**Problem description**
Pull out every line below that holds the word "into".

::::::::::

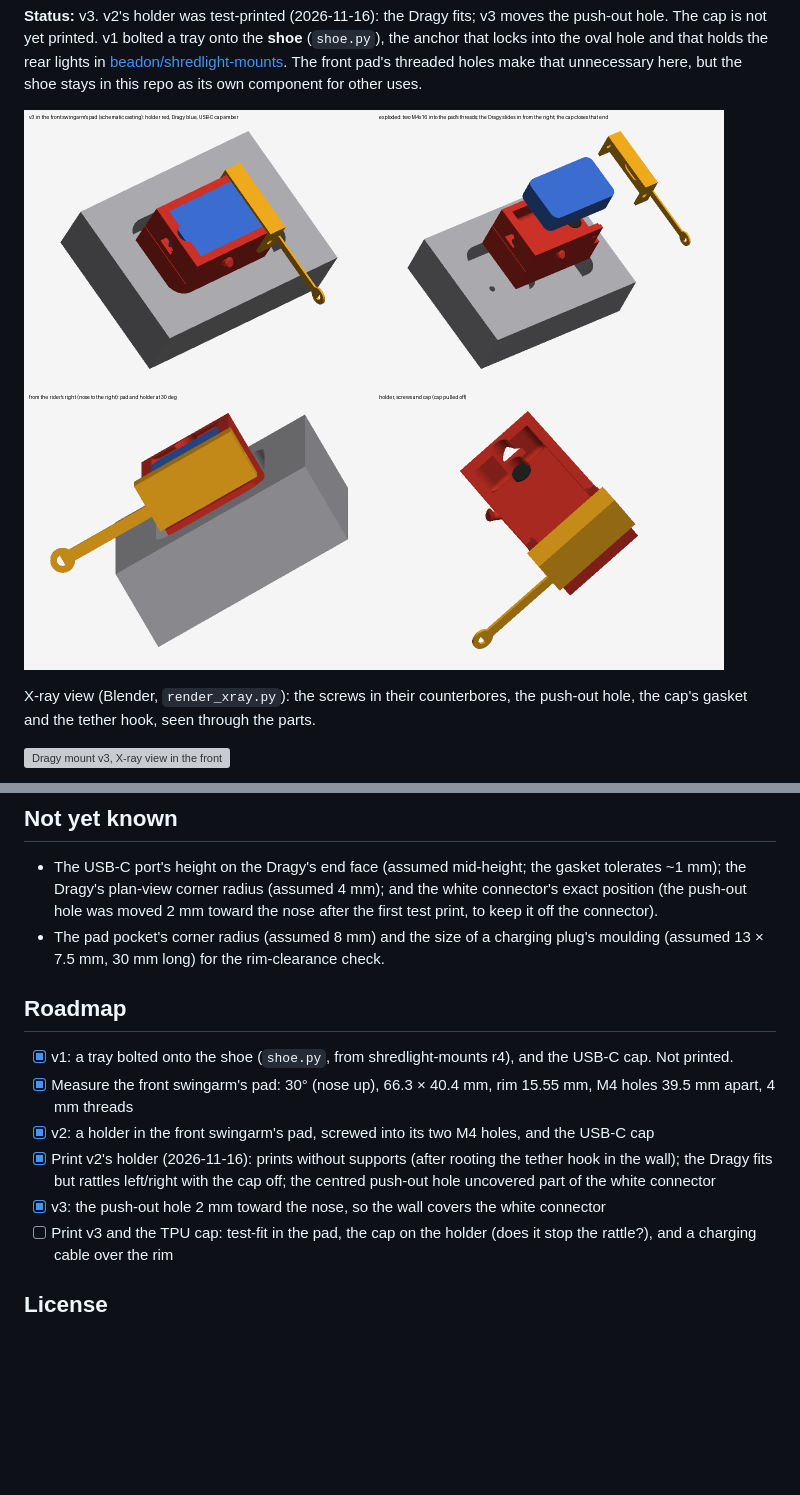
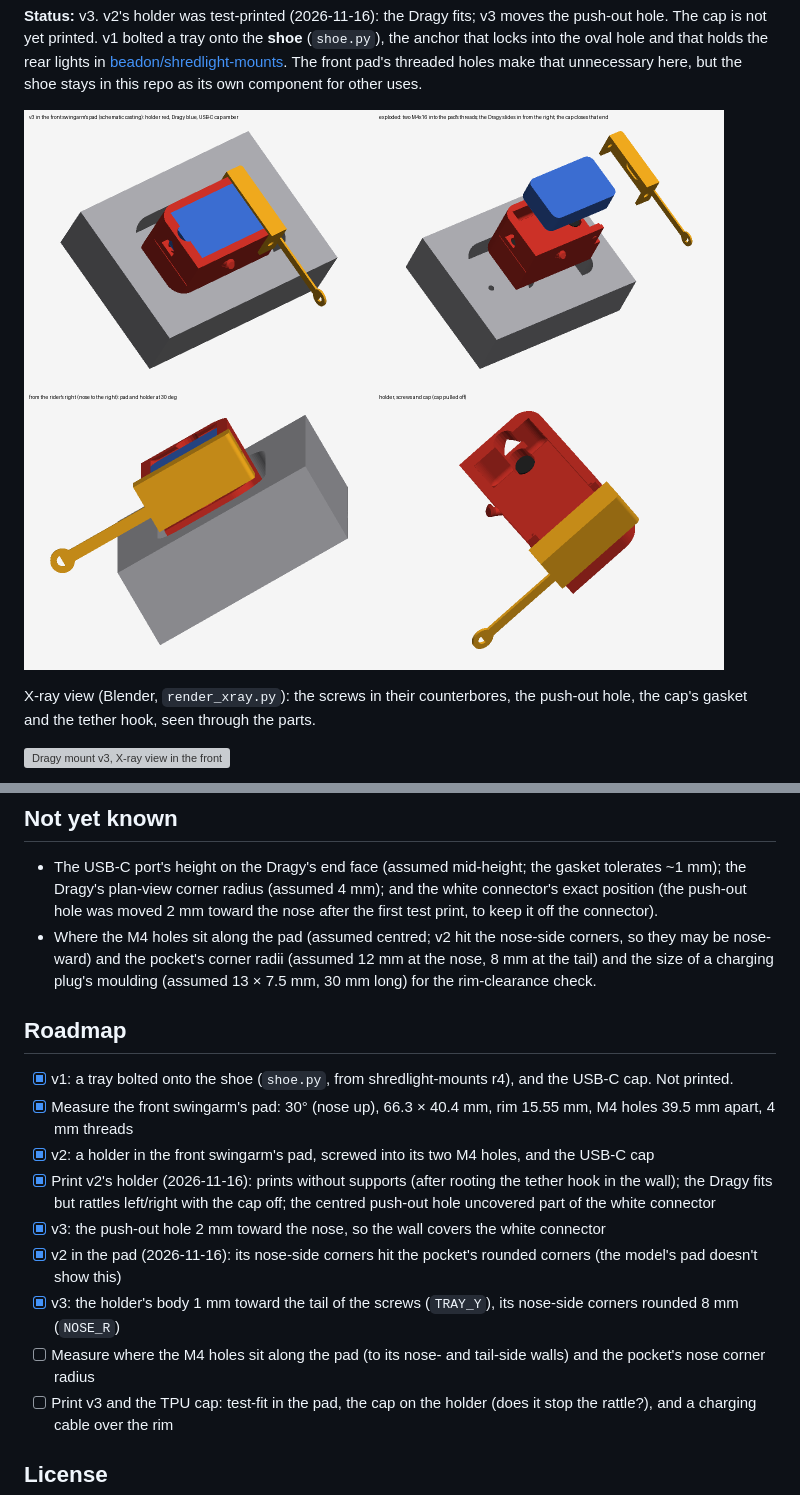
Before and after one commit to beadon/dragy-mount-radium-mach1s, a Markdown page: README.md, 2 parts joined by grey strips. GitHub-like rendering; pictures changed too: docs/render.png; blank space fills up the shorter version; grey boxes are pictures that could not be loaded.

```diff
--- a/README.md
+++ b/README.md
@@ -81,7 +81,7 @@ shoe not dropping into the hole or not locking, a pinched mesh).
 ## Not yet known
 
 - The USB-C port's height on the Dragy's end face (assumed mid-height; the gasket tolerates ~1 mm); the Dragy's plan-view corner radius (assumed 4 mm); and the white connector's exact position (the push-out hole was moved 2 mm toward the nose after the first test print, to keep it off the connector).
-- The pad pocket's corner radius (assumed 8 mm) and the size of a charging plug's moulding (assumed
+- Where the M4 holes sit along the pad (assumed centred; v2 hit the nose-side corners, so they may be nose-ward) and the pocket's corner radii (assumed 12 mm at the nose, 8 mm at the tail) and the size of a charging plug's moulding (assumed
   13 × 7.5 mm, 30 mm long) for the rim-clearance check.
 
 ## Roadmap
@@ -92,6 +92,9 @@ shoe not dropping into the hole or not locking, a pinched mesh).
 - [x] Print v2's holder (2026-11-16): prints without supports (after rooting the tether hook in the wall); the Dragy fits but
   rattles left/right with the cap off; the centred push-out hole uncovered part of the white connector
 - [x] v3: the push-out hole 2 mm toward the nose, so the wall covers the white connector
+- [x] v2 in the pad (2026-11-16): its nose-side corners hit the pocket's rounded corners (the model's pad doesn't show this)
+- [x] v3: the holder's body 1 mm toward the tail of the screws (`TRAY_Y`), its nose-side corners rounded 8 mm (`NOSE_R`)
+- [ ] Measure where the M4 holes sit along the pad (to its nose- and tail-side walls) and the pocket's nose corner radius
 - [ ] Print v3 and the TPU cap: test-fit in the pad, the cap on the holder (does it stop the rattle?), and a charging cable over the rim
 
 ## License
```
Also changed, not shown: AGENTS.md (+3 -1 lines), 5 other files.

::::::::::

**Solution for this task**
@@ -81,7 +81,7 @@ shoe not dropping into the hole or not locking, a pinched mesh).
@@ -92,6 +92,9 @@ shoe not dropping into the hole or not locking, a pinched mesh).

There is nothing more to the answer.